Of Echoes Born
June 15

Of Echoes Born

’Nathan Burgoine blogs:


Queers don’t inherit our stories. 


That’s changing a bit, and perhaps it’s even overstating in some places. After all, among my queer friends here in Canada, about a third of them have children. It’s possible that some of those children will themselves be queer, in which case a direct inherited narrative of queer life could occur.


And regardless, whether or not those children are themselves queer, they’re going to be living lives informed by the queerness of their parents.

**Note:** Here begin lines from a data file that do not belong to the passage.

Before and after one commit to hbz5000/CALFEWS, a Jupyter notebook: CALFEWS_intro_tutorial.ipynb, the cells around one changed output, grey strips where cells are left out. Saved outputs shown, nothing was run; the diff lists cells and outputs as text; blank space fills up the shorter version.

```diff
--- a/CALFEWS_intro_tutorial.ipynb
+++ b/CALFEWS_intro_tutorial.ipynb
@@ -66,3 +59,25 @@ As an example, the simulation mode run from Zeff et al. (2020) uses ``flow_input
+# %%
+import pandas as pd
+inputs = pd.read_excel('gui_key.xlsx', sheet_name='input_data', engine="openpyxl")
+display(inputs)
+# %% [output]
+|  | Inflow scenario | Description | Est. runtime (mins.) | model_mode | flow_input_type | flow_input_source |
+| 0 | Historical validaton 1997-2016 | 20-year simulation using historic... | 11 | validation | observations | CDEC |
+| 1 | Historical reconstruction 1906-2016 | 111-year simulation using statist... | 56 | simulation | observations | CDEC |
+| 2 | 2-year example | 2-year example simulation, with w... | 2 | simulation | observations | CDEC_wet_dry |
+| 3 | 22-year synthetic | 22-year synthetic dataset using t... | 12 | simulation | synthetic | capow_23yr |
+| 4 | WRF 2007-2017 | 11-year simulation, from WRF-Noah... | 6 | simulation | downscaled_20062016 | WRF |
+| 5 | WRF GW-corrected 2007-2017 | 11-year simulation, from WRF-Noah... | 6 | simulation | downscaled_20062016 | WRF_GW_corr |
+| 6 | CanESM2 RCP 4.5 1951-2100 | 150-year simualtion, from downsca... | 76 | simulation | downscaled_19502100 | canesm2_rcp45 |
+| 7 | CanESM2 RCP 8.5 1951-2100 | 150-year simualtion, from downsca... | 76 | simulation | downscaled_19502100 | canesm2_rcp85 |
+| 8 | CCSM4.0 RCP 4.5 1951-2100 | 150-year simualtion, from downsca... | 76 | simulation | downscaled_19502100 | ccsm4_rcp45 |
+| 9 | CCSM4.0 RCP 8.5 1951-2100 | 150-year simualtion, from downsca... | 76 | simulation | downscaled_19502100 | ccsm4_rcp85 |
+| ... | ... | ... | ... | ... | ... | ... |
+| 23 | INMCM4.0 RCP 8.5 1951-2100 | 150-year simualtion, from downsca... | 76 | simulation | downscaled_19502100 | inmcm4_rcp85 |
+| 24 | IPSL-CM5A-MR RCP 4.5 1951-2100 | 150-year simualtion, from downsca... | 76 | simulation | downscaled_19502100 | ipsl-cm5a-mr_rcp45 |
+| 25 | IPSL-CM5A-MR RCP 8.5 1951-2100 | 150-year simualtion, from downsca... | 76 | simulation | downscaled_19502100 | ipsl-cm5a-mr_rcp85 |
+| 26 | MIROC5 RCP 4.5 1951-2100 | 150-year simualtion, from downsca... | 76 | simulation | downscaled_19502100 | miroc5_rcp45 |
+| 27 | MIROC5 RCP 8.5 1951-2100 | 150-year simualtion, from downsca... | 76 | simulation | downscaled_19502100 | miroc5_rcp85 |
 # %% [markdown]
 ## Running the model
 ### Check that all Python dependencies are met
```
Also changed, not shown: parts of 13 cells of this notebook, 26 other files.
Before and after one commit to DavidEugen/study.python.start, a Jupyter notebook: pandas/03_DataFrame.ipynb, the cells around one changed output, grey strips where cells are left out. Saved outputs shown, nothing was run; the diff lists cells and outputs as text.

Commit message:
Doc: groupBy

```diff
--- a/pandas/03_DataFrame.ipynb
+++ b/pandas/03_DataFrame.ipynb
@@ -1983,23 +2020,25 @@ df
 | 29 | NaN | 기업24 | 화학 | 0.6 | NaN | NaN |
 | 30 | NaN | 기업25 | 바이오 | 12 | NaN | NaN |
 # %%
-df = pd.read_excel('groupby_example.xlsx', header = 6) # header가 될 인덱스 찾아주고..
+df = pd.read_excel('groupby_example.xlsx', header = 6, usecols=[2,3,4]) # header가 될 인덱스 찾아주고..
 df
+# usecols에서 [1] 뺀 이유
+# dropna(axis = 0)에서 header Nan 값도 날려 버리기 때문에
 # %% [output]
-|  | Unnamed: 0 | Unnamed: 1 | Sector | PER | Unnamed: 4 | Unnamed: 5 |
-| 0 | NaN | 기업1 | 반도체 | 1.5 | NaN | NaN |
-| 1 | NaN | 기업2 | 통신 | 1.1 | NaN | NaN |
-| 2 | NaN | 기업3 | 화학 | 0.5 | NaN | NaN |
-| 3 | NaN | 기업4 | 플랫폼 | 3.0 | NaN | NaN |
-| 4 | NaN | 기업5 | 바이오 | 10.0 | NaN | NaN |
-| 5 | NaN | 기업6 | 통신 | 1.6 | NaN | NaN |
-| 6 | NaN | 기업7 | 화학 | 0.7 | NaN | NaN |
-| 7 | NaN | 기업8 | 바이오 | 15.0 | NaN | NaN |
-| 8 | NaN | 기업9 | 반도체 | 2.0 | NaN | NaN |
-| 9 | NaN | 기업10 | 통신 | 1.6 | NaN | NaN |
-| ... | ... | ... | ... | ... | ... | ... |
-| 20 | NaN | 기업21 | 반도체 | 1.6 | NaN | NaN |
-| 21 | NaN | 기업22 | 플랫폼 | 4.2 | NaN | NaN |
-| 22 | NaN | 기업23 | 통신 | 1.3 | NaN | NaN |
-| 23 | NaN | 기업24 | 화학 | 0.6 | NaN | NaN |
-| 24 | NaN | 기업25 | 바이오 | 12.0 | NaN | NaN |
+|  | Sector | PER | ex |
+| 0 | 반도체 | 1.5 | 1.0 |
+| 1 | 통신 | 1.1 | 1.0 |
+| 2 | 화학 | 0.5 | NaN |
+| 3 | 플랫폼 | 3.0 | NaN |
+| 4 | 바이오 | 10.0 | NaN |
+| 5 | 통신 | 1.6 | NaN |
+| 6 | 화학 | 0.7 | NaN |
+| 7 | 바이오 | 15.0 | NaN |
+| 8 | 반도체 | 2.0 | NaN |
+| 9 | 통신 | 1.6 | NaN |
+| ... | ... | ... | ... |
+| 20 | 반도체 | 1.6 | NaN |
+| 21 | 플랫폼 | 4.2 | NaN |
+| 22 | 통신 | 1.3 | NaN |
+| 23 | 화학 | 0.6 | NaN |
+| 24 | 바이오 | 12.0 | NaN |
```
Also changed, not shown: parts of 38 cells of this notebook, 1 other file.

There will be stories they hear.


Over the last year I reached out to high school Rainbow Clubs, SAGAs, and GSAs. They had many names, but the same mandate: a place for queer people to gather, connect, and support each other. 


That they exist in high school is an amazing thing to me, and a real joy. 


One of the questions I had for this brilliant new generation of queer youth was, simply, Do you have any queer relatives who’ve told you their queer stories and queer histories?


With one single exception (a gay uncle) the answer was No


We’re born at random, to families who—most often—aren’t like us in this specific and important way.




When it came time to pick a title for my first short story collection, something incredibly rare happened to me: I had one in mind. 


Normally, when I write, the title comes last, if at all. Among the many, many reasons I adore my editors (in this case, Jerry L. Wheeler) is I can leave a comment on the draft copy along the lines of I hate this title! and the next round of edits includes a perfect title I’d never have thought of myself. Of the short stories included in my collection, I think I actually named half of them. The other half had titles suggested by Jerry, or my editors in whichever collection a story appeared in originally, or from people I asked to look over a story when it was a file called “Untitled Story Three.” 


With this collection I knew right off. Of Echoes Born doesn’t quite refer to any individual story within the collection itself, though the word echo does appear here and there. These gay speculative fiction stories often deal with the past and the future overlapping or reaching out to each other, the past itself echoing a voice to someone in the present. 


But the meaning of the title goes back to those queer kids, and the queer kid I used to be, the first story I found with someone like me, and how our stories aren’t inherited. 




The first story I ever read with a character like me had the on-page death of that character. My teacher explained the why of it in an of-course kind of aside—the character was gay, ergo the character died—and the class moved on without blinking. It was just accepted, understood. Gay people died. That was what happened.


I clung to my desk, barely heard the words being spoken around me, and got through the rest of the day with a kind of brittle carefulness. I felt hollow and disconnected from myself. 


That character was like me. That was the first real story of someone like me I’d bumped into. Everyone accepted his ill end. 


What did that mean


It couldn’t mean anything good. 


Luckily, I eventually found other stories. Stories written by queer people where the queer characters weren’t all doomed by design. Or, if they were, they were people who lived and breathed and had joy and anger and happiness as well.


Finally, I heard voices like mine telling me about their lives. 




Queers don’t inherit our stories. Our history is almost never taught. Our fictions aren’t shared as often as non-queer fictions. We don’t have a generational handoff of tales the way other cultures do. We’re buried in algorithms, classified and categorized adult, or shelved apart—if we’re shelved at all. 


But we do have those stories.


If we tell them—if we make sure they’re loud enough—they’ll echo. 


The more stories we tell, the more echoes there are, and the more likely that those of us born in the space between will hear them.